PROBLEM:
Down to the final line, write out the data below exactly.

%%

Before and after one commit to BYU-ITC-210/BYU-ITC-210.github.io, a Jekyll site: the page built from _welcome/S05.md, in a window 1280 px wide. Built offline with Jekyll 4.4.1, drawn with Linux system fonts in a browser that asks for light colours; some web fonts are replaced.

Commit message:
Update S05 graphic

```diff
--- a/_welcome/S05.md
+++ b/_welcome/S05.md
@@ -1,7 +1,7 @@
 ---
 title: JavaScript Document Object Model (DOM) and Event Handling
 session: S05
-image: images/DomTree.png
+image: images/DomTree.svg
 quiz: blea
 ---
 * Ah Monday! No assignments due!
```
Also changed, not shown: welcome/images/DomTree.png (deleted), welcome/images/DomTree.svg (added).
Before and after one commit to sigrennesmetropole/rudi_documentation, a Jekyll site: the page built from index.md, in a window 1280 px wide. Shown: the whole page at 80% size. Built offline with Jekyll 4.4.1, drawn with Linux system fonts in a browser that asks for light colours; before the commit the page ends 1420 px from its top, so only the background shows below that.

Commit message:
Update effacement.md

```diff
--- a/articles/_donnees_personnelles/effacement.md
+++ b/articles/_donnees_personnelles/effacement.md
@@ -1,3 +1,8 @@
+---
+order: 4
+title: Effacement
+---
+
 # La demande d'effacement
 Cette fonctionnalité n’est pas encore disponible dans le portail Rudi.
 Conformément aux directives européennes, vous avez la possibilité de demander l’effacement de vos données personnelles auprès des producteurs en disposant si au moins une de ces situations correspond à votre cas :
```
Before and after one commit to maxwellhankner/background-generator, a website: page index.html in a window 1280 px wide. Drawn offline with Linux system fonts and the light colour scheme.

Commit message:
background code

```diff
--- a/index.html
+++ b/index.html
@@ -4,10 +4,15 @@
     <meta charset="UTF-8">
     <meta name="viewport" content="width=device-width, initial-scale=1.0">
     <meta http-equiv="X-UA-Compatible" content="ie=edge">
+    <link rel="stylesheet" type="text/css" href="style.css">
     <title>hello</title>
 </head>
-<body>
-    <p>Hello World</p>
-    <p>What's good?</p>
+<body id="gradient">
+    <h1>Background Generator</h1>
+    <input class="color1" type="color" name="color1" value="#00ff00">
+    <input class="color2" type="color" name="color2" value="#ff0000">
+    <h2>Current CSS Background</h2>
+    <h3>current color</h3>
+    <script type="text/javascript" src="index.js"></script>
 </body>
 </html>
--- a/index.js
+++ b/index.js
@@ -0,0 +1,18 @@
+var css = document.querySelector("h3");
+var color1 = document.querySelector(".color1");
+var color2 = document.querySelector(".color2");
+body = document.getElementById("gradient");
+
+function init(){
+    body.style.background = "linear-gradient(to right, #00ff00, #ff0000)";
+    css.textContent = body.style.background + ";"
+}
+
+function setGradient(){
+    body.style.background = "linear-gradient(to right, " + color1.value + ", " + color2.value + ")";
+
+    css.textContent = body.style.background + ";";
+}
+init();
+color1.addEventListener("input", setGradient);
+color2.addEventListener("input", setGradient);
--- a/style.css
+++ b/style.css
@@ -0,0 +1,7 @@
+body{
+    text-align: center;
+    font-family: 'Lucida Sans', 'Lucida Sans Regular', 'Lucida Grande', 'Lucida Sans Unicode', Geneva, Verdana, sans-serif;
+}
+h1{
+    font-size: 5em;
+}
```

%%

TASK RESULT:
Before and after one commit to BYU-ITC-210/BYU-ITC-210.github.io, a Jekyll site: the page built from _welcome/S05.md, in a window 1280 px wide. Built offline with Jekyll 4.4.1, drawn with Linux system fonts in a browser that asks for light colours; some web fonts are replaced.

Commit message:
Update S05 graphic

```diff
--- a/_welcome/S05.md
+++ b/_welcome/S05.md
@@ -1,7 +1,7 @@
 ---
 title: JavaScript Document Object Model (DOM) and Event Handling
 session: S05
-image: images/DomTree.png
+image: images/DomTree.svg
 quiz: blea
 ---
 * Ah Monday! No assignments due!
```
Also changed, not shown: welcome/images/DomTree.png (deleted), welcome/images/DomTree.svg (added).
Before and after one commit to sigrennesmetropole/rudi_documentation, a Jekyll site: the page built from index.md, in a window 1280 px wide. Shown: the whole page at 80% size. Built offline with Jekyll 4.4.1, drawn with Linux system fonts in a browser that asks for light colours; before the commit the page ends 1420 px from its top, so only the background shows below that.

Commit message:
Update effacement.md

```diff
--- a/articles/_donnees_personnelles/effacement.md
+++ b/articles/_donnees_personnelles/effacement.md
@@ -1,3 +1,8 @@
+---
+order: 4
+title: Effacement
+---
+
 # La demande d'effacement
 Cette fonctionnalité n’est pas encore disponible dans le portail Rudi.
 Conformément aux directives européennes, vous avez la possibilité de demander l’effacement de vos données personnelles auprès des producteurs en disposant si au moins une de ces situations correspond à votre cas :
```
Before and after one commit to maxwellhankner/background-generator, a website: page index.html in a window 1280 px wide. Drawn offline with Linux system fonts and the light colour scheme.

Commit message:
background code

```diff
--- a/index.html
+++ b/index.html
@@ -4,10 +4,15 @@
     <meta charset="UTF-8">
     <meta name="viewport" content="width=device-width, initial-scale=1.0">
     <meta http-equiv="X-UA-Compatible" content="ie=edge">
+    <link rel="stylesheet" type="text/css" href="style.css">
     <title>hello</title>
 </head>
-<body>
-    <p>Hello World</p>
-    <p>What's good?</p>
+<body id="gradient">
+    <h1>Background Generator</h1>
+    <input class="color1" type="color" name="color1" value="#00ff00">
+    <input class="color2" type="color" name="color2" value="#ff0000">
+    <h2>Current CSS Background</h2>
+    <h3>current color</h3>
+    <script type="text/javascript" src="index.js"></script>
 </body>
 </html>
--- a/index.js
+++ b/index.js
@@ -0,0 +1,18 @@
+var css = document.querySelector("h3");
+var color1 = document.querySelector(".color1");
+var color2 = document.querySelector(".color2");
+body = document.getElementById("gradient");
+
+function init(){
+    body.style.background = "linear-gradient(to right, #00ff00, #ff0000)";
+    css.textContent = body.style.background + ";"
+}
+
+function setGradient(){
+    body.style.background = "linear-gradient(to right, " + color1.value + ", " + color2.value + ")";
+
+    css.textContent = body.style.background + ";";
+}
+init();
+color1.addEventListener("input", setGradient);
+color2.addEventListener("input", setGradient);
--- a/style.css
+++ b/style.css
@@ -0,0 +1,7 @@
+body{
+    text-align: center;
+    font-family: 'Lucida Sans', 'Lucida Sans Regular', 'Lucida Grande', 'Lucida Sans Unicode', Geneva, Verdana, sans-serif;
+}
+h1{
+    font-size: 5em;
+}
```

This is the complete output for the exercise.